i.e quoting character or sting inside grave accent(`) & apostophe(').
The -H, -L and -P options control the treatment of symbolic links. Command-line arguments following these are taken to be names of files or directories to be examined, up to the first argument that begins with `-', or the argument `(' or `!'. That argument and any following arguments are taken to be the expression describing what is to be searched for. If no paths are given, the current directory is used. If no expression is given, the expression -print is used (but you should probably consider using -print0 instead, anyway).
This manual page talks about `options' within the expression list. These options control the behaviour of find but are specified immediately after the last path name. The five `real' options -H, -L, -P, -D and -O must appear before the first path name, if at all. A double dash -- can also be used to signal that any remaining arguments are not options (though ensuring that all start points begin with either `./' or `/' is generally safer if you use wildcards in the list of start points).
See the quotation used for emphasized characters. I've to use escape character () to avoid undesired formatting in above quoted text (visualize it by hitting edit button!)
So, I am curious to know about the usage of this quotation used.
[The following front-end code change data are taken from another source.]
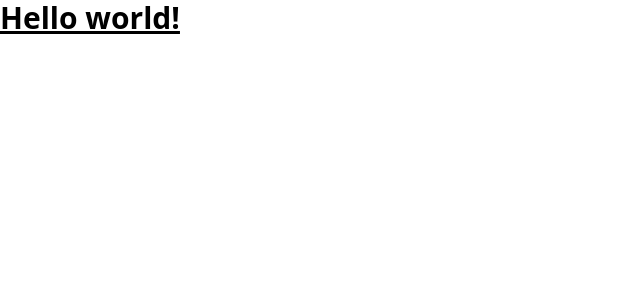
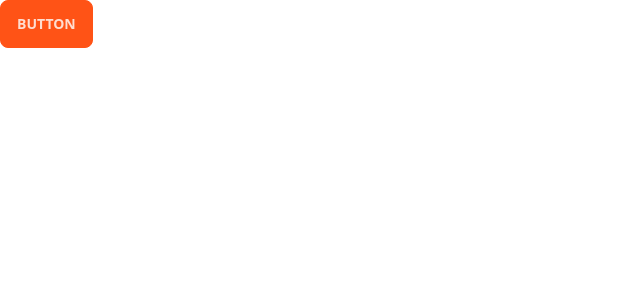
Before and after one commit to EmtiazHossainE2/plumbtion-manufacturer, a React (Create React App) app: page / in a window 1280 px wide. Shown: the top 300 px of the page, without its empty margins (0-640 px from the left). Built offline with nearby package versions, Linux system fonts and the light colour scheme.

Commit message:
theme setup

```diff
--- a/package.json
+++ b/package.json
@@ -6,6 +6,7 @@
     "@testing-library/jest-dom": "^5.16.4",
     "@testing-library/react": "^13.2.0",
     "@testing-library/user-event": "^13.5.0",
+    "daisyui": "^2.15.0",
     "react": "^18.1.0",
     "react-dom": "^18.1.0",
     "react-scripts": "5.0.1",
--- a/public/index.html
+++ b/public/index.html
@@ -1,7 +1,7 @@
 <!DOCTYPE html>
 <html lang="en">
   <head>
-    <meta charset="utf-8" />
+    <meta charset="utf-8"  />
     <link rel="icon" href="%PUBLIC_URL%/favicon.ico" />
     <meta name="viewport" content="width=device-width, initial-scale=1" />
     <meta name="theme-color" content="#000000" />
--- a/src/App.js
+++ b/src/App.js
@@ -3,9 +3,7 @@ import React from 'react';
 const App = () => {
     return (
         <div>
-            <h1 className="text-3xl font-bold underline">
-      Hello world!
-    </h1>
+            <button class="btn btn-primary">Button</button>
         </div>
     );
 };
--- a/tailwind.config.js
+++ b/tailwind.config.js
@@ -5,5 +5,21 @@ module.exports = {
   theme: {
     extend: {},
   },
-  plugins: [],
+  daisyui: {
+    themes: [
+      {
+        plumbtion: {
+          "primary": "#FF5316",
+          "secondary": "#F3A71C",
+          "accent": "#07499B",
+          "info": "#3ABFF8",
+          "success": "#36D399",
+          "warning": "#FBBD23",
+          "error": "#C41919",
+        },
+      },
+      "cupcake",
+    ],
+  },
+  plugins: [require("daisyui")],
 }
```
Also changed, not shown: 2 other files (tests, documents, lock files or other folders).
What is the usage of such quotation or when & why such quotation is used?